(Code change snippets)
*** Block opens ***
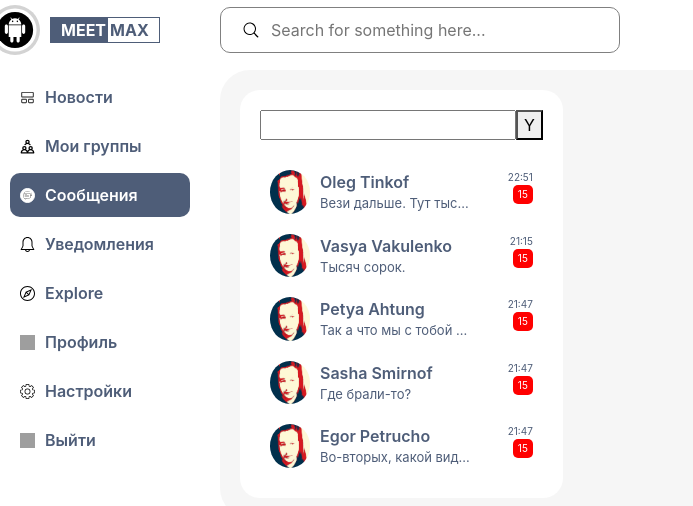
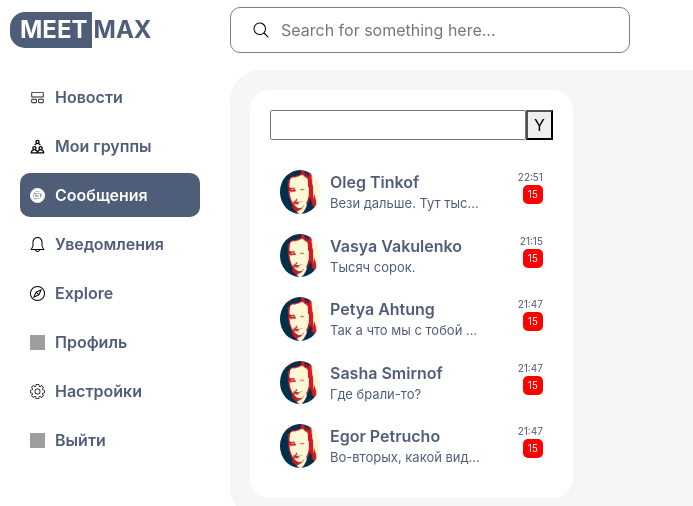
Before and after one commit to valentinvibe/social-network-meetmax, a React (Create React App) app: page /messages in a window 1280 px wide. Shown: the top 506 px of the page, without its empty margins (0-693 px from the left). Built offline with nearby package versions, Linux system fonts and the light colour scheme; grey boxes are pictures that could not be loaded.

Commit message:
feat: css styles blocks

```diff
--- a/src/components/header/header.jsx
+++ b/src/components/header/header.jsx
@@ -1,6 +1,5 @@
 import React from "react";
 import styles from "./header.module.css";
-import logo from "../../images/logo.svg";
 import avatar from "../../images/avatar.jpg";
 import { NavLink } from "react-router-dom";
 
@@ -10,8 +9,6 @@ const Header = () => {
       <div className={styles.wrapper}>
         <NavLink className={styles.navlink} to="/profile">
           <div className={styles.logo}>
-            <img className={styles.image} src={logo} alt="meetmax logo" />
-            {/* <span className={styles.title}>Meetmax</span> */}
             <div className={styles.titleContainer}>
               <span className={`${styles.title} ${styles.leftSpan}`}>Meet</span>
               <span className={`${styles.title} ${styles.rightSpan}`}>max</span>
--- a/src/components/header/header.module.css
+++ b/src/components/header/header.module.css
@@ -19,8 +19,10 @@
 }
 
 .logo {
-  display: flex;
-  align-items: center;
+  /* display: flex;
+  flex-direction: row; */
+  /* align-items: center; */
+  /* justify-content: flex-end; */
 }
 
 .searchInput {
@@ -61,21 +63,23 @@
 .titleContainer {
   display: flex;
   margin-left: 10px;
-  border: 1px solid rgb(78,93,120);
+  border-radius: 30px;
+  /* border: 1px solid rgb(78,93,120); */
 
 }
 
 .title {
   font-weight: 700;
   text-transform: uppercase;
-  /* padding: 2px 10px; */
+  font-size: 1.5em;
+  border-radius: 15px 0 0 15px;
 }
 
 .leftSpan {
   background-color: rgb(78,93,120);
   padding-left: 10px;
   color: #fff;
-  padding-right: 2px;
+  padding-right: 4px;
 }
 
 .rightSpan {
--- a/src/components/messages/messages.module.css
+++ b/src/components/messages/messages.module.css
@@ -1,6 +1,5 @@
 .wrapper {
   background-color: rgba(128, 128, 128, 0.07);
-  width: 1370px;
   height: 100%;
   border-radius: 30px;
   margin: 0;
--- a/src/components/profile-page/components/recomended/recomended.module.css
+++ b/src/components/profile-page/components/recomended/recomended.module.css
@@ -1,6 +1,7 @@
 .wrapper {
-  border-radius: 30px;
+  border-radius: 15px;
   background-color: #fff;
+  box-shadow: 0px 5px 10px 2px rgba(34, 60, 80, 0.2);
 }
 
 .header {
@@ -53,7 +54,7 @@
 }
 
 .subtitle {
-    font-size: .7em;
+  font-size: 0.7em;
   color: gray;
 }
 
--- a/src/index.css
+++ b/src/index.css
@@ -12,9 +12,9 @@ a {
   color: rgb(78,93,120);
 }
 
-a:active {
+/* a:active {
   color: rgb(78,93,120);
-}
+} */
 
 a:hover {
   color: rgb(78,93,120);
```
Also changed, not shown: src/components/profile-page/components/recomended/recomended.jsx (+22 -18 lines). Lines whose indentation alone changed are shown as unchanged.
*** Block closes ***
*** Block opens ***
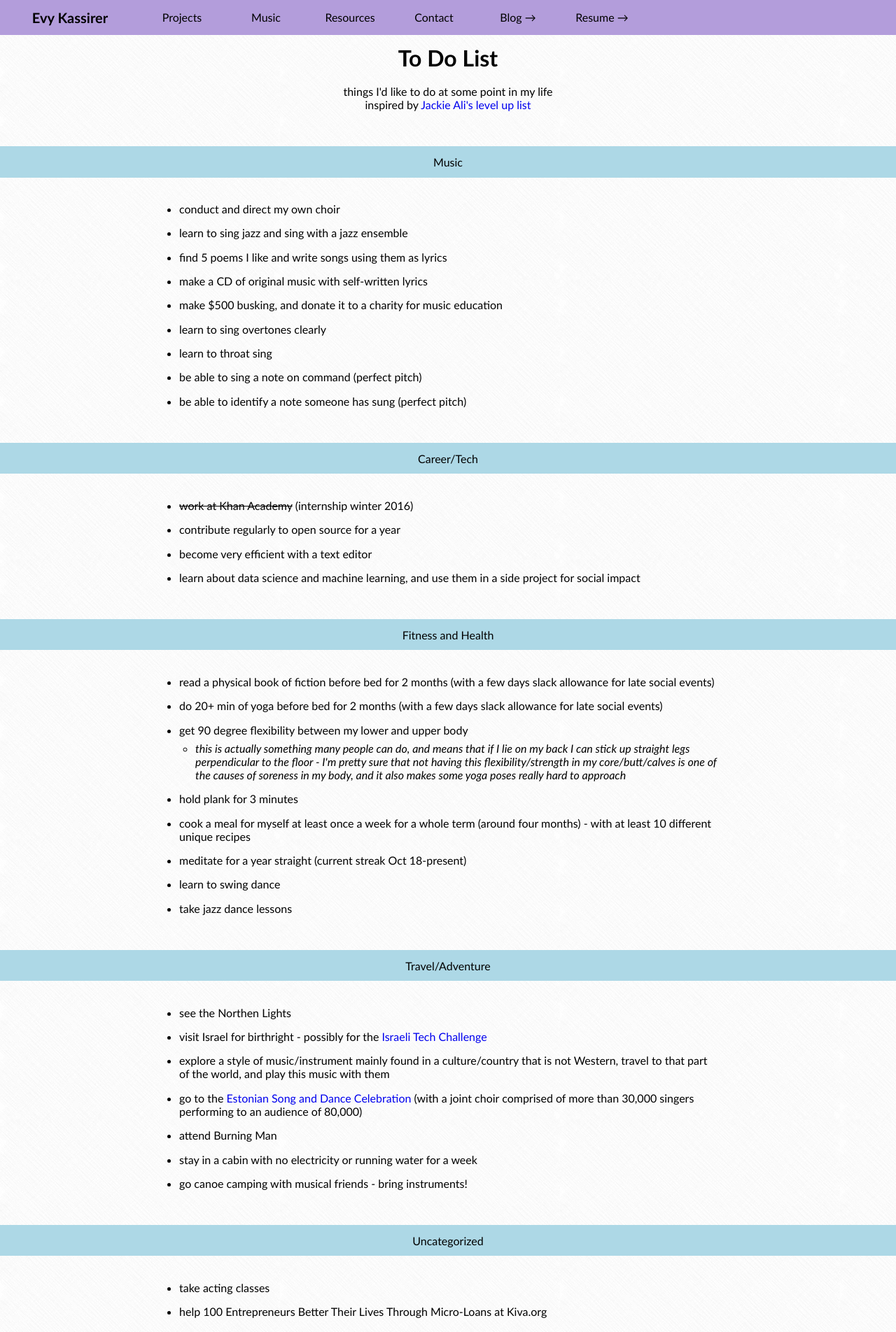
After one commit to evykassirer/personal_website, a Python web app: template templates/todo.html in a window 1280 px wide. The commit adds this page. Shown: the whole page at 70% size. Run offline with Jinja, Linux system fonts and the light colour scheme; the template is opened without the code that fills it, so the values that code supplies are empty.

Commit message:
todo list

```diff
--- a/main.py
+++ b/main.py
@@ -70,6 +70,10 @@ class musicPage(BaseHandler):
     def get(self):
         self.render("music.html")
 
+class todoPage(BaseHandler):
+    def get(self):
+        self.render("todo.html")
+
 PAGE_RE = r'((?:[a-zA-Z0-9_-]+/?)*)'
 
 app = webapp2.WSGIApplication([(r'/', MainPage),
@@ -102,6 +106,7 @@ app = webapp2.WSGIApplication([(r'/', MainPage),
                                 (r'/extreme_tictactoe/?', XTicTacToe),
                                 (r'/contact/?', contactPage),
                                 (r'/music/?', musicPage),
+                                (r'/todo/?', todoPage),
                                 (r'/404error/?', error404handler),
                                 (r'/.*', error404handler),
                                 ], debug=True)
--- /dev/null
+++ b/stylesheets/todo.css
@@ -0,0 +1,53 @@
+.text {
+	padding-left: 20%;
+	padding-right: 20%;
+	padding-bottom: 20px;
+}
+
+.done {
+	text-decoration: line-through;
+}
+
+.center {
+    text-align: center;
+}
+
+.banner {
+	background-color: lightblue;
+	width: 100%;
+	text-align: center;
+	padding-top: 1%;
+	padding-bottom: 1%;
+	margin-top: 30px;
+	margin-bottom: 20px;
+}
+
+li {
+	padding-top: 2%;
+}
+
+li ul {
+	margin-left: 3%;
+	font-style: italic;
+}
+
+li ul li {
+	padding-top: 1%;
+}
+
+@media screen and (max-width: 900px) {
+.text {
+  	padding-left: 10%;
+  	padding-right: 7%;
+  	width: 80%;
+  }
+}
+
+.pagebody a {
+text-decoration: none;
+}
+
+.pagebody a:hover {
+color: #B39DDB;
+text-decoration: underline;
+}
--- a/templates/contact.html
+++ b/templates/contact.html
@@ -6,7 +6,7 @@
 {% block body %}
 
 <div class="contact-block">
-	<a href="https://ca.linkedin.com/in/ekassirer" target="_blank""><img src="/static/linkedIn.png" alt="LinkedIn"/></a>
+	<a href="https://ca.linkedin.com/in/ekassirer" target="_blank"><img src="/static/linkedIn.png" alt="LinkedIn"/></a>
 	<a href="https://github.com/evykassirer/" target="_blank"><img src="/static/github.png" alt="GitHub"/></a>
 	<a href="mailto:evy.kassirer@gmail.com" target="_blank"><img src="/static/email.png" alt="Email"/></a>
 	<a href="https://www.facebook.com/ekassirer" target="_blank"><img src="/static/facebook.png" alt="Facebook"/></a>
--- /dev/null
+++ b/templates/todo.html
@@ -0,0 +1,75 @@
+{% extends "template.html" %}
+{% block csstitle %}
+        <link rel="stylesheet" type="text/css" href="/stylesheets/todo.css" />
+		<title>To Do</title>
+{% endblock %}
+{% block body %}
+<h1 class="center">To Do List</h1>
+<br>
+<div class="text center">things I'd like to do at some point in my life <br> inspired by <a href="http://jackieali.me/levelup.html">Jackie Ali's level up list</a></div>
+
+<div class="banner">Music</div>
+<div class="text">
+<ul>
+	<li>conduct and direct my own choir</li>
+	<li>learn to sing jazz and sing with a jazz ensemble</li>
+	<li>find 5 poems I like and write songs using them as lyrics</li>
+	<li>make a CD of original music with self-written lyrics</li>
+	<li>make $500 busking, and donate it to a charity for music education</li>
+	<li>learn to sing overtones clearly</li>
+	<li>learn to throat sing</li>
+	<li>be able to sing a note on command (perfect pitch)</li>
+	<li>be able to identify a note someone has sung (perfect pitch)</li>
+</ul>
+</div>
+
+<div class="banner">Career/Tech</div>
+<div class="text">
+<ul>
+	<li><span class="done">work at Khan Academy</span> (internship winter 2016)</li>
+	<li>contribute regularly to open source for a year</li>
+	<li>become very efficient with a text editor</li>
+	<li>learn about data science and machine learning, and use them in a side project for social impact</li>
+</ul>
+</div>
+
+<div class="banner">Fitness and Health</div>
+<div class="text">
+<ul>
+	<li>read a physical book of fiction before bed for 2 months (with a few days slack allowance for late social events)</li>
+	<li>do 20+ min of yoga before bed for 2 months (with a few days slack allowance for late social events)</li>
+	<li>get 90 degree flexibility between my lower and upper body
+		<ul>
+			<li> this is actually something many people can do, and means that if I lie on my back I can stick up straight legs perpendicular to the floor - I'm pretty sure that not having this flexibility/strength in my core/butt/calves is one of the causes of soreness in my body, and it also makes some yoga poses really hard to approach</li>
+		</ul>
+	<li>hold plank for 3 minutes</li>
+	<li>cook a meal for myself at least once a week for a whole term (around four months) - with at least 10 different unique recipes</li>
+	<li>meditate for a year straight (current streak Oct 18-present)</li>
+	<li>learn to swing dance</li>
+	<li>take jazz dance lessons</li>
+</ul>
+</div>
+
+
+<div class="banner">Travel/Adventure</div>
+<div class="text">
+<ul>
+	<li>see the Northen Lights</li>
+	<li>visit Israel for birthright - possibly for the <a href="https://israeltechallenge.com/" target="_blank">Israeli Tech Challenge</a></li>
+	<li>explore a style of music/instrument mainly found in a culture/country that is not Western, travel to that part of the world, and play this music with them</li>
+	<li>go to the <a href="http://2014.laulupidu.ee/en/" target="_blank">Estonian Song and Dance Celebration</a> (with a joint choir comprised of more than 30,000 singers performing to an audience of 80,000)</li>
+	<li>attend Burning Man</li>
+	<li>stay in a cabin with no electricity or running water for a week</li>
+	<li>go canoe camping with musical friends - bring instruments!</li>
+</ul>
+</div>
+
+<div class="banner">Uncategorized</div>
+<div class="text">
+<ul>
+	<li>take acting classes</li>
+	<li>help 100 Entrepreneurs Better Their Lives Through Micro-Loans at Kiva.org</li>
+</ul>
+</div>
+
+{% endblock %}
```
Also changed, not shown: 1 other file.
*** Block closes ***
*** Block opens ***
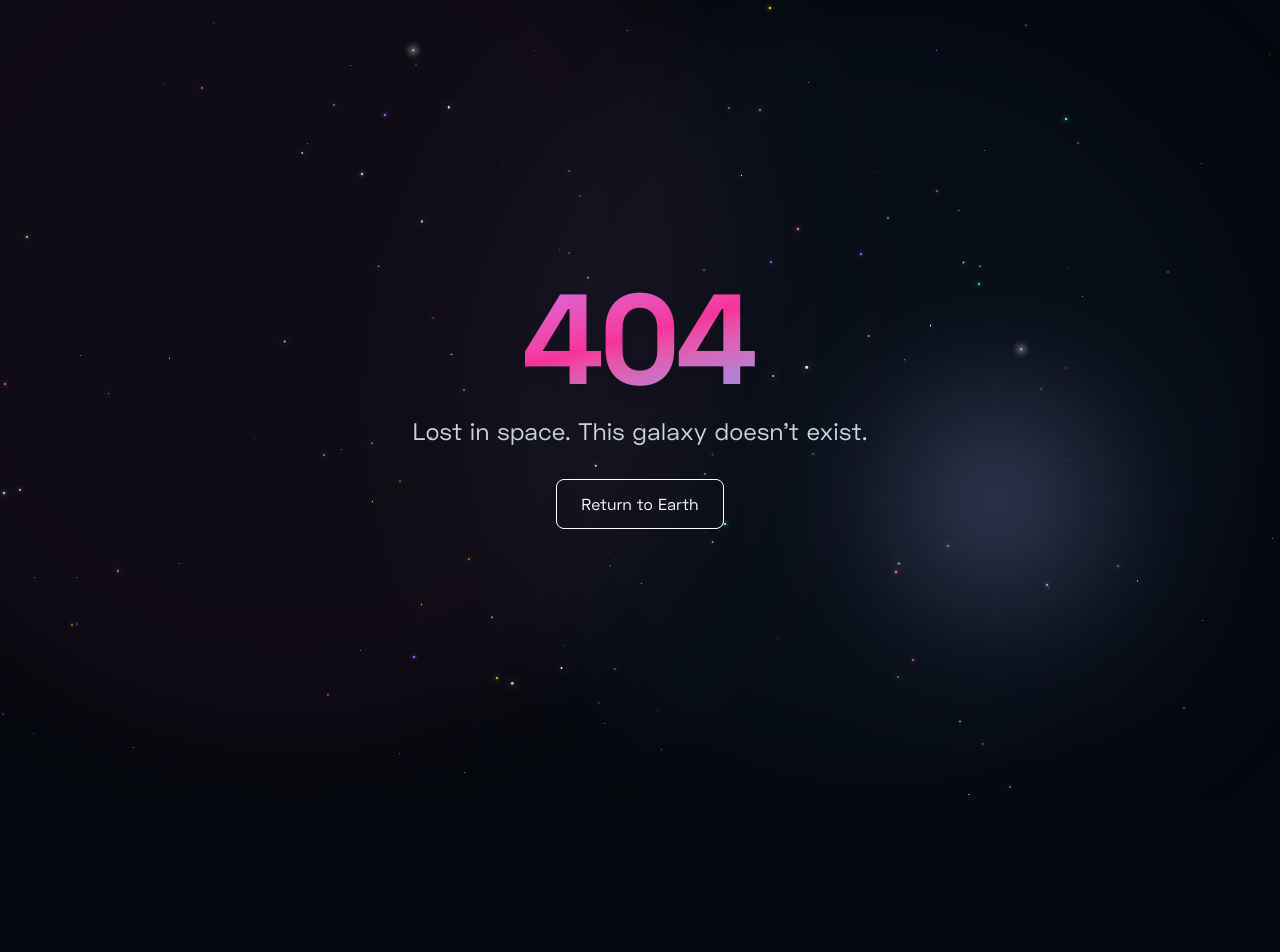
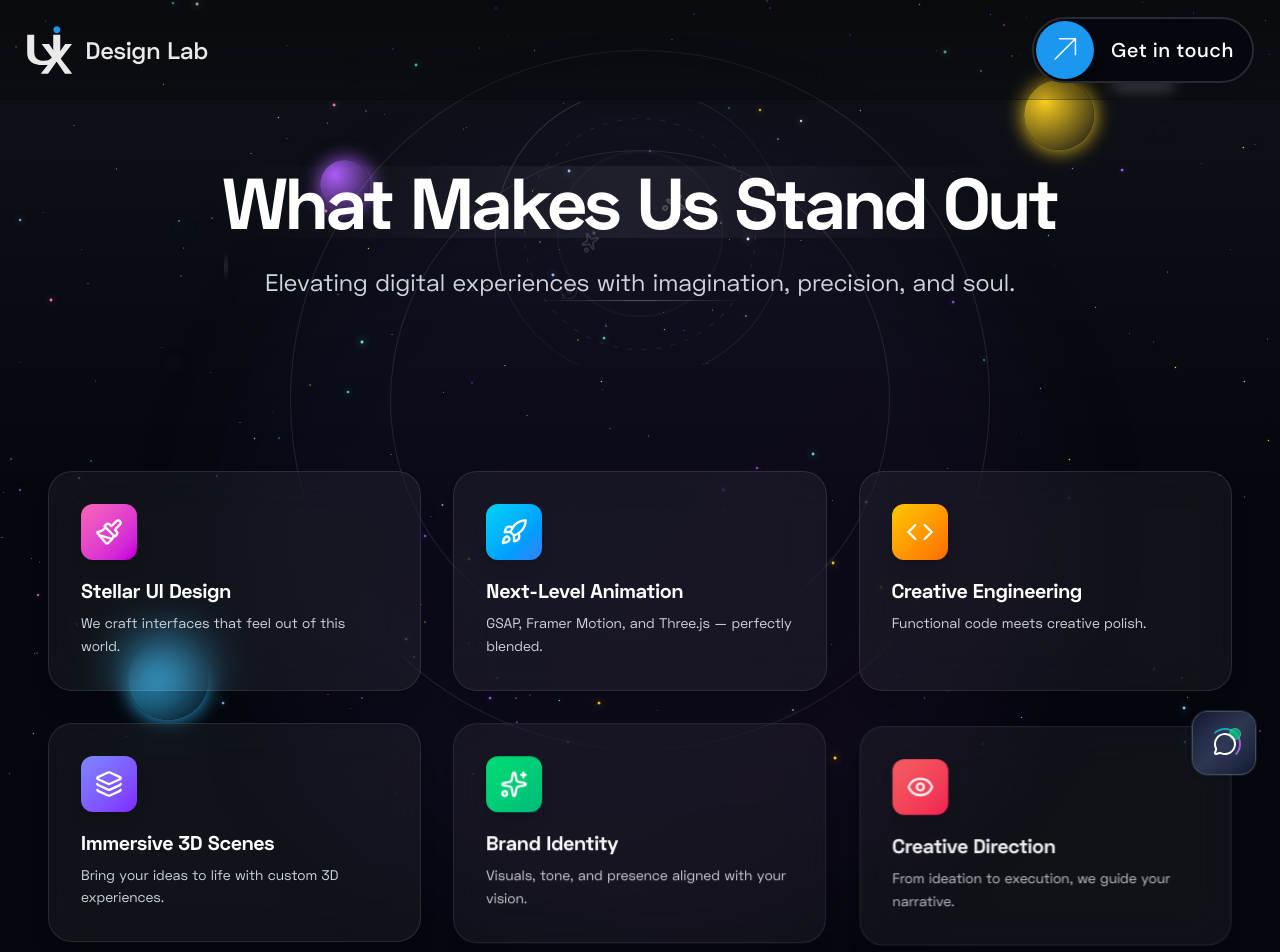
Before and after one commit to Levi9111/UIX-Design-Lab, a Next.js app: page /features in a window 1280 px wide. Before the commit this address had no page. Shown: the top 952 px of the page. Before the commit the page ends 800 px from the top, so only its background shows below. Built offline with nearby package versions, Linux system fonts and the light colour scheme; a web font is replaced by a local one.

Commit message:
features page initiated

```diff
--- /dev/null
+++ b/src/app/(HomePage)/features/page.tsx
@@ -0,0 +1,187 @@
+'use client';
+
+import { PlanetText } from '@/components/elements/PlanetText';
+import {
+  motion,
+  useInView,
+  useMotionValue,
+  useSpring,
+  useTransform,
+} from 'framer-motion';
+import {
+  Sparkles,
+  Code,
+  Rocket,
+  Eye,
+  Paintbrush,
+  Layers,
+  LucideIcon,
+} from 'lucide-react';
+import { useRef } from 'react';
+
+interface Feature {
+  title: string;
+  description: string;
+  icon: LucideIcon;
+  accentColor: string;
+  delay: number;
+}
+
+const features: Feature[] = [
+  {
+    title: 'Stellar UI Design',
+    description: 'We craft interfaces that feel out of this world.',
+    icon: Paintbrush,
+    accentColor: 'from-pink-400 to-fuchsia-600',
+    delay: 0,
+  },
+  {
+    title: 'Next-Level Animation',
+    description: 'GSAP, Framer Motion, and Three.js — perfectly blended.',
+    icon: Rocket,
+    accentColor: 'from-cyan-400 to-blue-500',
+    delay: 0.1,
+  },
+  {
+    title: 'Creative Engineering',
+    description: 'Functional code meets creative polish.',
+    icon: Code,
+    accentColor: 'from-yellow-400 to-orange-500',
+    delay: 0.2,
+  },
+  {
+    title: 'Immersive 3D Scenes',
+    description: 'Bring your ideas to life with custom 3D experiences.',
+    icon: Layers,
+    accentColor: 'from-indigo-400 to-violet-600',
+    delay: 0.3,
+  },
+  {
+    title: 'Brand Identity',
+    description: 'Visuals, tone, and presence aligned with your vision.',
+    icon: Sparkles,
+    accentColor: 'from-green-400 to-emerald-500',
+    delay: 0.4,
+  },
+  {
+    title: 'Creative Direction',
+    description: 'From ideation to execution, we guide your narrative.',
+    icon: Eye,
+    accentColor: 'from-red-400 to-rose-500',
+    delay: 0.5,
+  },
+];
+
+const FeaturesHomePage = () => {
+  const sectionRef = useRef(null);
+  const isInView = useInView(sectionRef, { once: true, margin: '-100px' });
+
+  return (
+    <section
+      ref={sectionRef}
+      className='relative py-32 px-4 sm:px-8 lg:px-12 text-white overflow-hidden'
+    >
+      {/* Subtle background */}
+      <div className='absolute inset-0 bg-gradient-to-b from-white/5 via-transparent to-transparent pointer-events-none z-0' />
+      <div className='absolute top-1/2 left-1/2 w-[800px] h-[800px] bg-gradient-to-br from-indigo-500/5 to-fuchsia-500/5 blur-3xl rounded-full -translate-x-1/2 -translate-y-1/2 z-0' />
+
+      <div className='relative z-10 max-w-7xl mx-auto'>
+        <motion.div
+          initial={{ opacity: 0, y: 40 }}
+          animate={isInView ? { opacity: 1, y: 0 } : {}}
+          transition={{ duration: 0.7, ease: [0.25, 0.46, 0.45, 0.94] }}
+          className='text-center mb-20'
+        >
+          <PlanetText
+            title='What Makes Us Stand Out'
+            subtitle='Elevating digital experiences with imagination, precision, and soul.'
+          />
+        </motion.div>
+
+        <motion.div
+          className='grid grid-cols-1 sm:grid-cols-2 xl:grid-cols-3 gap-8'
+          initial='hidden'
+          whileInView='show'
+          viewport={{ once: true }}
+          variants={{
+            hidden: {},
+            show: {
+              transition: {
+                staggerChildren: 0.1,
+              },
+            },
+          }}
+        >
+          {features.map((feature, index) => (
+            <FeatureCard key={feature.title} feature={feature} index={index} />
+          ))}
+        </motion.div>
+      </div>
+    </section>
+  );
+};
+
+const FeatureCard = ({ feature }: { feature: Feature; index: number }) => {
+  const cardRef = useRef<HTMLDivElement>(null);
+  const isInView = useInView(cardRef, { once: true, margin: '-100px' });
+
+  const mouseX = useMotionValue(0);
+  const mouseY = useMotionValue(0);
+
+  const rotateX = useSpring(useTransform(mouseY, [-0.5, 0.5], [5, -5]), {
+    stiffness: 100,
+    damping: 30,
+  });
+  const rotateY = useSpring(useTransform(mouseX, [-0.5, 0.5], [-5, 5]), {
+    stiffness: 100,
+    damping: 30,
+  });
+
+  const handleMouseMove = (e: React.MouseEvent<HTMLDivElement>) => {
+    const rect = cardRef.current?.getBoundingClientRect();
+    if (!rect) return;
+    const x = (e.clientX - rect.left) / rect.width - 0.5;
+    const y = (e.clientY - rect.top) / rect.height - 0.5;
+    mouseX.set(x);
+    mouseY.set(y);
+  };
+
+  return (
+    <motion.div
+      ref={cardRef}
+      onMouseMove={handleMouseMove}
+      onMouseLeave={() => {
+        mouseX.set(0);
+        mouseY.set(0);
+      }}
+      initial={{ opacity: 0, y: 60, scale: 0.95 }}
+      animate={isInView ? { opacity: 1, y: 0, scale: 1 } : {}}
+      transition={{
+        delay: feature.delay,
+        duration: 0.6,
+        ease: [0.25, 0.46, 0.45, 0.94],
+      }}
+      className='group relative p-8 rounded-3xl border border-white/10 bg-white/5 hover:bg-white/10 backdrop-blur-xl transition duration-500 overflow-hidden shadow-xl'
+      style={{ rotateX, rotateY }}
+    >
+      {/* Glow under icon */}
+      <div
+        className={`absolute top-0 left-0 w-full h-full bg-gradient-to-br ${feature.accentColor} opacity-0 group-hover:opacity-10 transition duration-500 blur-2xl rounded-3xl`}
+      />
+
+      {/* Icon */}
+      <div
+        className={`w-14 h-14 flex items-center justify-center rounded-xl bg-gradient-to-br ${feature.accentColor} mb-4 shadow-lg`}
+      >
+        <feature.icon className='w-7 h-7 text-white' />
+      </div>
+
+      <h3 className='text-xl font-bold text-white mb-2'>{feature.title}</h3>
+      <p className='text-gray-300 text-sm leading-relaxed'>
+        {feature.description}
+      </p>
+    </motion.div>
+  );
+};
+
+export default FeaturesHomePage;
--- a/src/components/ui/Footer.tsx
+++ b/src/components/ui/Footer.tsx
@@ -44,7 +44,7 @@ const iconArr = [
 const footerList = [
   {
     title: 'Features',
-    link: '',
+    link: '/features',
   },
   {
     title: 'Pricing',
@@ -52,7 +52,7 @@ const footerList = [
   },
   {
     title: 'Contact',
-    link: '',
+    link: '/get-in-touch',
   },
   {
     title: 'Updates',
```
*** Block closes ***
Directions for this task:
Count of lines in the data above that contain the string "delay": give this number and no other words.

Exercise output:
8